> **Provided records**
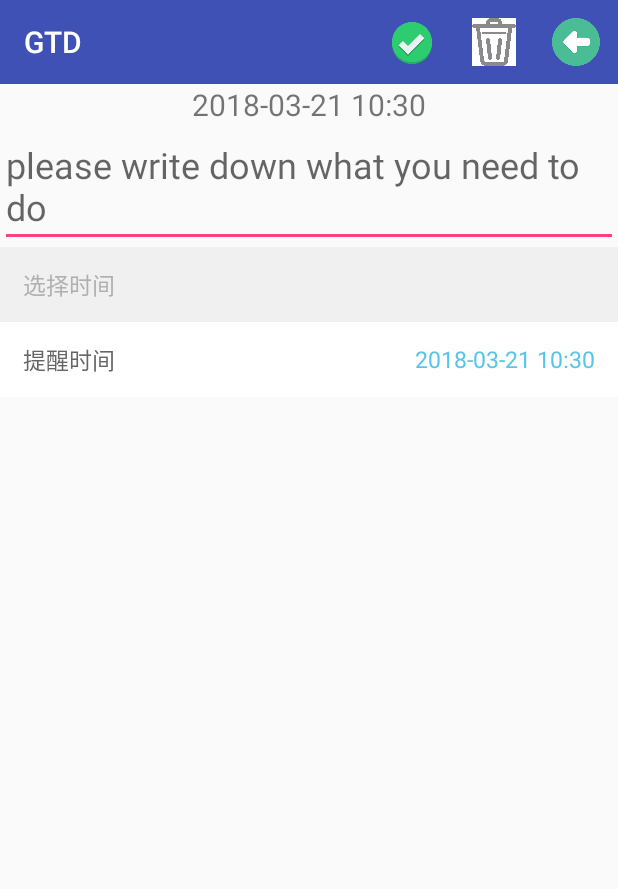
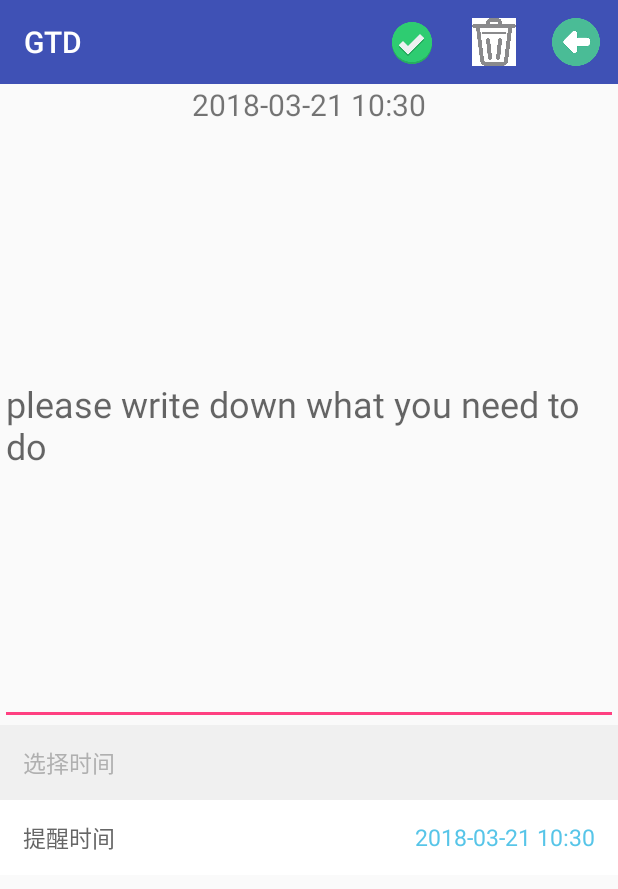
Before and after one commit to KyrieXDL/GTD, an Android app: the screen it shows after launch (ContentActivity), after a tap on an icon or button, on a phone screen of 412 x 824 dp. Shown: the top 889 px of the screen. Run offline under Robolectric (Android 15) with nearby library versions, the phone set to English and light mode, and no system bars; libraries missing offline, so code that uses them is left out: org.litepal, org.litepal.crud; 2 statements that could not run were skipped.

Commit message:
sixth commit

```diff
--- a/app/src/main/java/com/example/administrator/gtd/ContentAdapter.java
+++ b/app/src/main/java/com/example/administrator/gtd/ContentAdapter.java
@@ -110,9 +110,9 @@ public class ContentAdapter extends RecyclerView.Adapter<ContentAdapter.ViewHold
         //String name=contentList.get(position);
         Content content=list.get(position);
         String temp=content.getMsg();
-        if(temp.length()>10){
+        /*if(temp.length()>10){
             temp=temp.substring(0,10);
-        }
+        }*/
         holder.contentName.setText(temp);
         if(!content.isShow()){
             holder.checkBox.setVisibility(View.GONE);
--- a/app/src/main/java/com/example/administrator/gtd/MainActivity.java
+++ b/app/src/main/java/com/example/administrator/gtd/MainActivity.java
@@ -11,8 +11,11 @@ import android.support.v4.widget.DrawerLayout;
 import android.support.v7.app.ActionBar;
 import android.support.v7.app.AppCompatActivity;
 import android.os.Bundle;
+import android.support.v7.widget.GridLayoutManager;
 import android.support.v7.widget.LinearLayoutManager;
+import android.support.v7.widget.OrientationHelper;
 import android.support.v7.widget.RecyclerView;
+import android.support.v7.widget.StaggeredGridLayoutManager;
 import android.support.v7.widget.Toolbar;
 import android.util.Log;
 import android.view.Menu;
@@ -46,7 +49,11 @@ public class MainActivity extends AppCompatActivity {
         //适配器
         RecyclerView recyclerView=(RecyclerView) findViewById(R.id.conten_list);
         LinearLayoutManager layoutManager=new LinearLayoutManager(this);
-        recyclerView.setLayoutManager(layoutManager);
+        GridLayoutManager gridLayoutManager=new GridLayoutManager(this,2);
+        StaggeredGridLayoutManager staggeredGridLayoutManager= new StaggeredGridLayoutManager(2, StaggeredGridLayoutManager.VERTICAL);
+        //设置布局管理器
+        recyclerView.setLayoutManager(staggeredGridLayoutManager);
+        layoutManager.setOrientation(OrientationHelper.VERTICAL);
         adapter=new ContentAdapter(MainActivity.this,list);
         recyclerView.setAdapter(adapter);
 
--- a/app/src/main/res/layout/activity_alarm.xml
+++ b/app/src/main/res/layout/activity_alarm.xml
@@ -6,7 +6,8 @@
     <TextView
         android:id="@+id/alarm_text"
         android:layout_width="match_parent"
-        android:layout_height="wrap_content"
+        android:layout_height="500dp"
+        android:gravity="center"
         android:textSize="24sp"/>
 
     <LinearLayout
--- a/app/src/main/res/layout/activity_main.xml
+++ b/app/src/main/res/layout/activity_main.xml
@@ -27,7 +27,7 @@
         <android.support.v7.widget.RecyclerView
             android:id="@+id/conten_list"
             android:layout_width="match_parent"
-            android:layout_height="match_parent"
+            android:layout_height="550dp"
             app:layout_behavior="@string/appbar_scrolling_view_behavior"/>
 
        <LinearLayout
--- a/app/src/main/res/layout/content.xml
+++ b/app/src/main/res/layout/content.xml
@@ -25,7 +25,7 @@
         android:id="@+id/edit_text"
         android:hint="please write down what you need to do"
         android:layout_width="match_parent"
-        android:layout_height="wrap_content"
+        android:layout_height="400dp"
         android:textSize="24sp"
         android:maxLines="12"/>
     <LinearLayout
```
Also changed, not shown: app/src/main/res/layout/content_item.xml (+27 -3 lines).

> **Exercise description**
From the material above, gather all lines that include the string "LinearLayoutManager" and copy them.

> **Finished exercise**
 import android.support.v7.widget.LinearLayoutManager;
         LinearLayoutManager layoutManager=new LinearLayoutManager(this);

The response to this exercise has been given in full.